## [DATASET EXTRACT]
=======
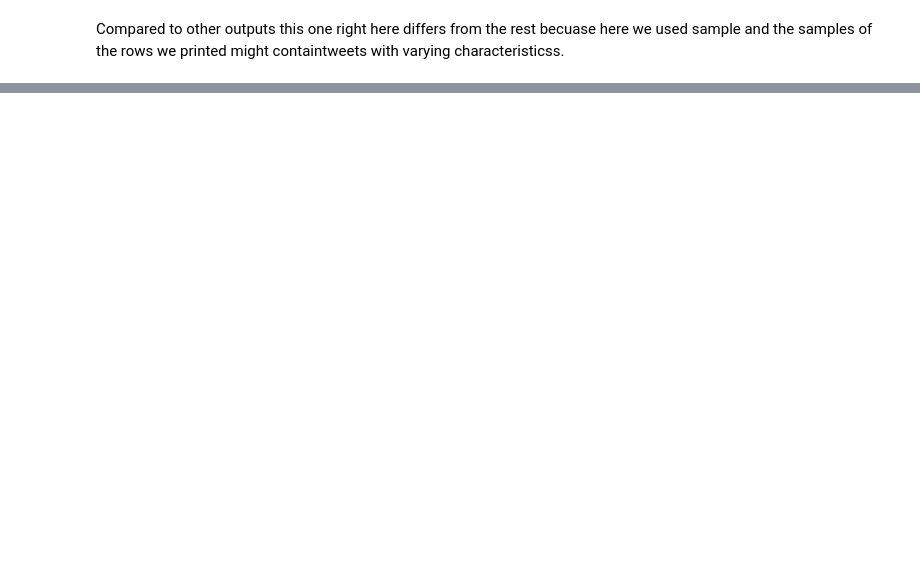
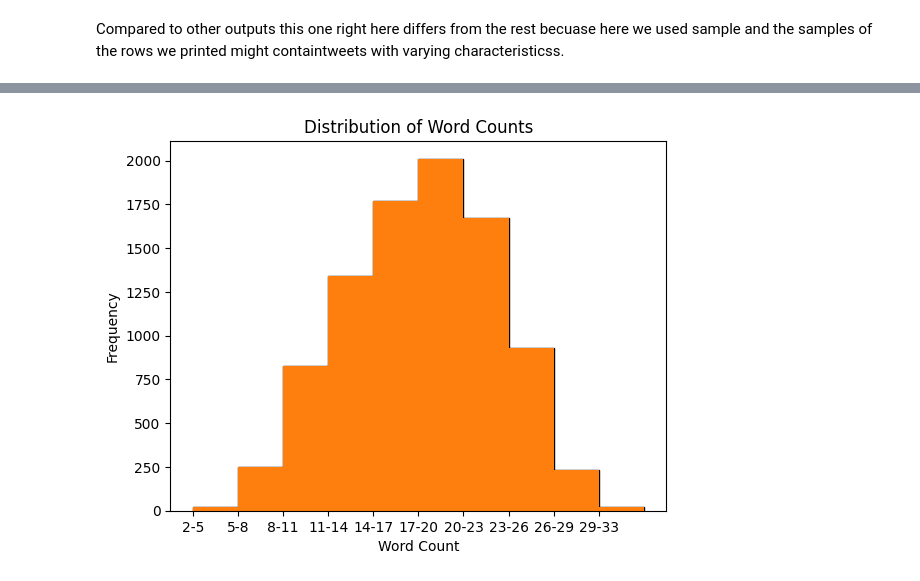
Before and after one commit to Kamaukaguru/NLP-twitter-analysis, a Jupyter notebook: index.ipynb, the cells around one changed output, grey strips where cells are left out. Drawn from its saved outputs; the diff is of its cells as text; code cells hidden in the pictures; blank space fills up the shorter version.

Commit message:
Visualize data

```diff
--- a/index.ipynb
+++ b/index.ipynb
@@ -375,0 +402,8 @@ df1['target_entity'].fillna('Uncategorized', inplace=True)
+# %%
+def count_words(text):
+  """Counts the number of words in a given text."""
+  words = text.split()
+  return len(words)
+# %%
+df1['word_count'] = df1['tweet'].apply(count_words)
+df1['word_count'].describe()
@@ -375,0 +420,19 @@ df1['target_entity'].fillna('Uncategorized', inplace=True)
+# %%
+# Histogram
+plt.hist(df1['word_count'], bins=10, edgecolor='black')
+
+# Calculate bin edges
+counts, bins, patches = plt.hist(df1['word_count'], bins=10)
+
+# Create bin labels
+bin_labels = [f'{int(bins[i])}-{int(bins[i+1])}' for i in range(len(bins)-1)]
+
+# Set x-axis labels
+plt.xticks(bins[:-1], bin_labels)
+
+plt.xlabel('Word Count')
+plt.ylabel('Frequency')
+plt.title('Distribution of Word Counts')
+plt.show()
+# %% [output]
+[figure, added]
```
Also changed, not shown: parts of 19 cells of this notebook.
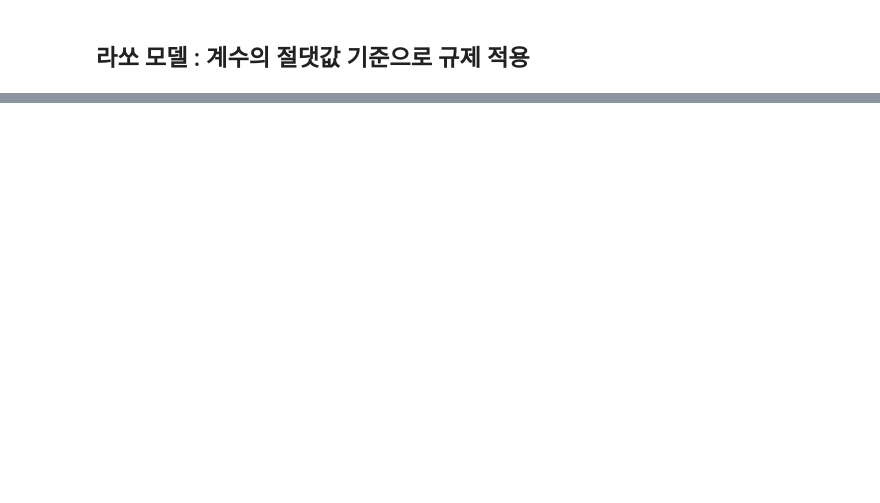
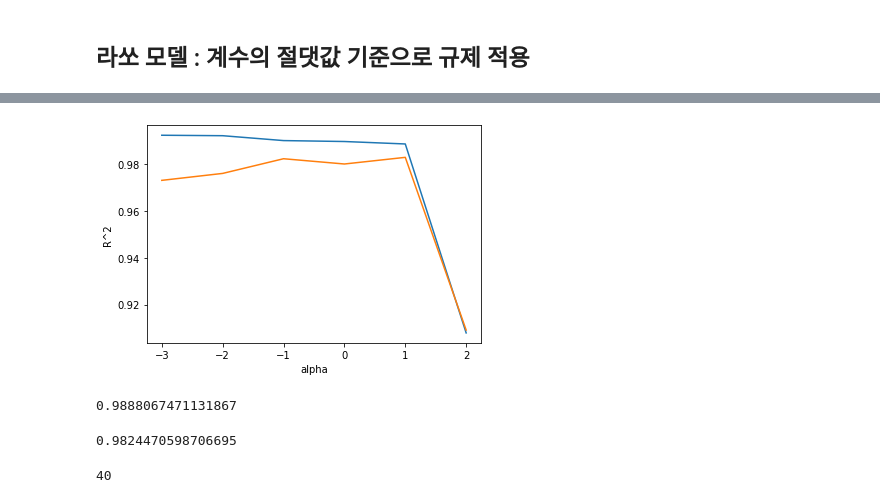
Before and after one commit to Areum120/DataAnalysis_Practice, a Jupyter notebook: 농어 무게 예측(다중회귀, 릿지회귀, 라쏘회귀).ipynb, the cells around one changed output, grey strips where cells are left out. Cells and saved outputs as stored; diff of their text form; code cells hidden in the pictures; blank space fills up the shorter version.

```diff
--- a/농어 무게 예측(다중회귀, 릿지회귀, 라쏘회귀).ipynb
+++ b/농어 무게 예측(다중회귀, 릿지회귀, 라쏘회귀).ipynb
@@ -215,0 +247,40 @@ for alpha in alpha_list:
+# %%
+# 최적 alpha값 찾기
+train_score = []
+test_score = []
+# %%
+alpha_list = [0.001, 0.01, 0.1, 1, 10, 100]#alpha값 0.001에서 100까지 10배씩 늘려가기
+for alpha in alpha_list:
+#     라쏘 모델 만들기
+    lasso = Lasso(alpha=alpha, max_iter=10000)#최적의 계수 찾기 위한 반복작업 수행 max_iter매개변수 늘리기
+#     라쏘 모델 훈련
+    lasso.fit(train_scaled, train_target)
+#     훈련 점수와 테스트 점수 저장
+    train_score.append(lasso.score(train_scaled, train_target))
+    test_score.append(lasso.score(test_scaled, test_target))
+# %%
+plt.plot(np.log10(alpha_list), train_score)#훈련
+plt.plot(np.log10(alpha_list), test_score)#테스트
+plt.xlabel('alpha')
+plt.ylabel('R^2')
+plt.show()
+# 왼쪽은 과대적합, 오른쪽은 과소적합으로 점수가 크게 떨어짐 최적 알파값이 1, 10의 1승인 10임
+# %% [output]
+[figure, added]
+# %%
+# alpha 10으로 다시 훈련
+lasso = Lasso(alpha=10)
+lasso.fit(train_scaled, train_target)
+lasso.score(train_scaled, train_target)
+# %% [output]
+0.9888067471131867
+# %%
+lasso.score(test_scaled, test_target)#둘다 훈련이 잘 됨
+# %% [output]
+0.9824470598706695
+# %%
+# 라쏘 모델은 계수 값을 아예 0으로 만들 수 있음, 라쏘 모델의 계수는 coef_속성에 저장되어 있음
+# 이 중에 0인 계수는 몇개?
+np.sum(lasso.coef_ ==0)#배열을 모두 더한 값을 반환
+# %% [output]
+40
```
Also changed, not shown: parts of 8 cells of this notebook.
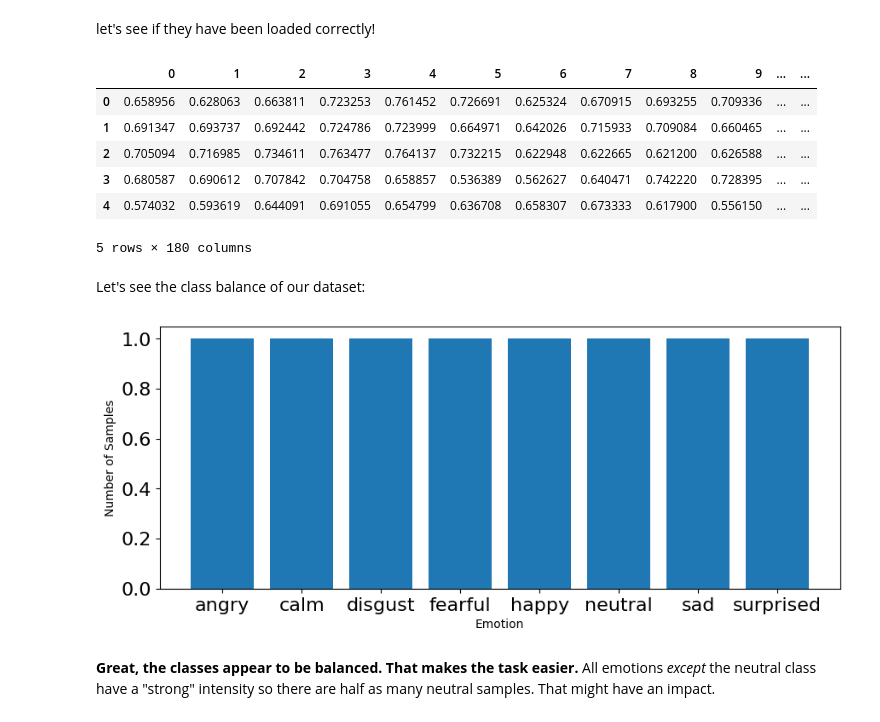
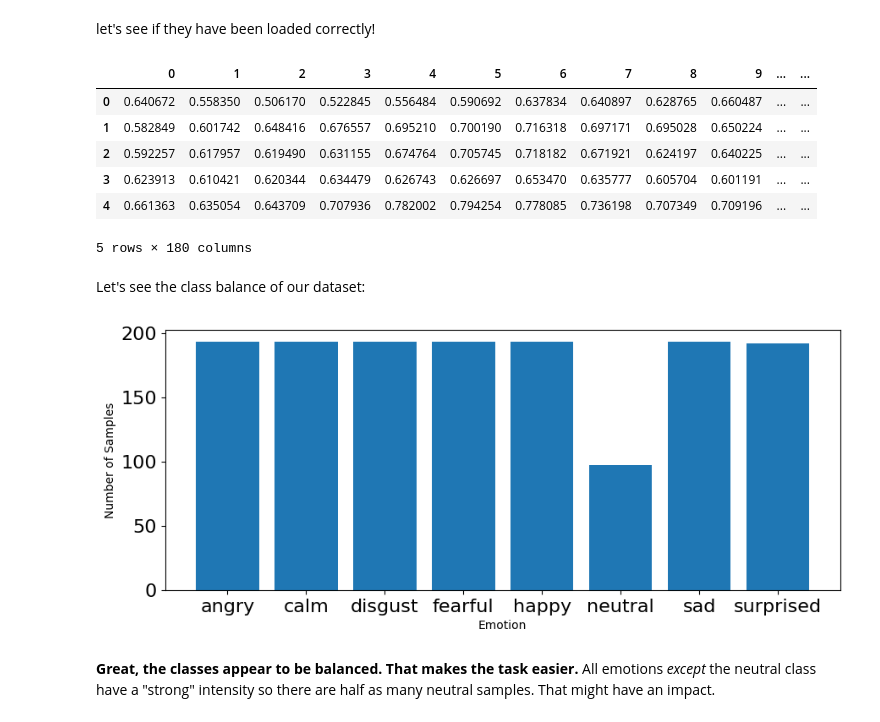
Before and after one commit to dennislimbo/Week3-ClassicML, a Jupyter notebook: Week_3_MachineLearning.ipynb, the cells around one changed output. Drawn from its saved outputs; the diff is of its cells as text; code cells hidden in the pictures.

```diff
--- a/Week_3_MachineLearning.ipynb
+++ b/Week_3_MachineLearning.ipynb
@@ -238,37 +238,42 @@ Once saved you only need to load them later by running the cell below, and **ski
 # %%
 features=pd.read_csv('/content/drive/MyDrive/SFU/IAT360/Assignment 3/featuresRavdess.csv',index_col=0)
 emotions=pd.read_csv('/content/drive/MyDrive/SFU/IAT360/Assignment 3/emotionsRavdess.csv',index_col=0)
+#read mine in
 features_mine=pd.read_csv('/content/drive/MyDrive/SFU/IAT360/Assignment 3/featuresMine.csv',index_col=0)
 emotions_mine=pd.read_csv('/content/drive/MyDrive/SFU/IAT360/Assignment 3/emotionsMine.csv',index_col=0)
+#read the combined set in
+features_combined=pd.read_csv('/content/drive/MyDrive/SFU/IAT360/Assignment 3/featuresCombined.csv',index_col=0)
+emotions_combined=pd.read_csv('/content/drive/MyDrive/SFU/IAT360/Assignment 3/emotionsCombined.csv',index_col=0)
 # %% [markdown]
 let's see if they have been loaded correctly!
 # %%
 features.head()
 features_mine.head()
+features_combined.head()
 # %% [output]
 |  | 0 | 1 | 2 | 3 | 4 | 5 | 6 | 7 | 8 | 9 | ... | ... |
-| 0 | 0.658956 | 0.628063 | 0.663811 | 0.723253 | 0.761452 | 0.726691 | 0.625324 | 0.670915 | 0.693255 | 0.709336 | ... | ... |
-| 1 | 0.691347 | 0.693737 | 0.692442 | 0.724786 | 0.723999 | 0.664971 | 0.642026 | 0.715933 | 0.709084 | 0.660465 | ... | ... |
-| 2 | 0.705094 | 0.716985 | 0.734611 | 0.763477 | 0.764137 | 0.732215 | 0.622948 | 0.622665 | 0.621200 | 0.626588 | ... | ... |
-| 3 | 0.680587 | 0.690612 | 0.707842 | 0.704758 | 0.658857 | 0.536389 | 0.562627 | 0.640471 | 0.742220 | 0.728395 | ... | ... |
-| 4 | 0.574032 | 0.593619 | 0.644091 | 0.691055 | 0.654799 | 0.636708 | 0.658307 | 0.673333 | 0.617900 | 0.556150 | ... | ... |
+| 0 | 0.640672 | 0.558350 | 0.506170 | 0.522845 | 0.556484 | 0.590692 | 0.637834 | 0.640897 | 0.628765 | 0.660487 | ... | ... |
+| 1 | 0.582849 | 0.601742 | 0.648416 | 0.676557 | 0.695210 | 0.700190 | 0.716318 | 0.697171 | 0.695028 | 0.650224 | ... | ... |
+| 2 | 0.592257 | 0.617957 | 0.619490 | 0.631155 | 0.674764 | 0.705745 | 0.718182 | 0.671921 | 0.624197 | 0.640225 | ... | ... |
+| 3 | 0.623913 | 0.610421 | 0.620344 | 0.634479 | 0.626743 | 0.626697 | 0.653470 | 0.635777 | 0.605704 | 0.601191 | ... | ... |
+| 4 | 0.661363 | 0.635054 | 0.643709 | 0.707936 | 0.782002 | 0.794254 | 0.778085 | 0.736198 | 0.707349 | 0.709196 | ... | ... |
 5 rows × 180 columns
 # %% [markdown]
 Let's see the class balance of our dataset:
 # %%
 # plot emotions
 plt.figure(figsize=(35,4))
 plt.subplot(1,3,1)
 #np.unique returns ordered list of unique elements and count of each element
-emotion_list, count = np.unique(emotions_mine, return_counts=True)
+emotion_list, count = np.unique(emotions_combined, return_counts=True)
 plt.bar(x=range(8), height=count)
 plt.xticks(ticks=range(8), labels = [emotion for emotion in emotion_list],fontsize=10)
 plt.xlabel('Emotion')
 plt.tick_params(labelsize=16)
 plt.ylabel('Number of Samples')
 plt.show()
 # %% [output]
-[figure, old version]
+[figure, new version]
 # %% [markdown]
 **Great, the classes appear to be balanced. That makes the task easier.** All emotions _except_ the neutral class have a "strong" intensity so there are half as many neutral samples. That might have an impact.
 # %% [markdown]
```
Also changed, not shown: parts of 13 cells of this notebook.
=======
## [REQUIRED ACTION]
Which lines above include the word "bins"? Pick them out and copy them.

## [TASK SOLUTION]
+plt.hist(df1['word_count'], bins=10, edgecolor='black')
+counts, bins, patches = plt.hist(df1['word_count'], bins=10)
+bin_labels = [f'{int(bins[i])}-{int(bins[i+1])}' for i in range(len(bins)-1)]
+plt.xticks(bins[:-1], bin_labels)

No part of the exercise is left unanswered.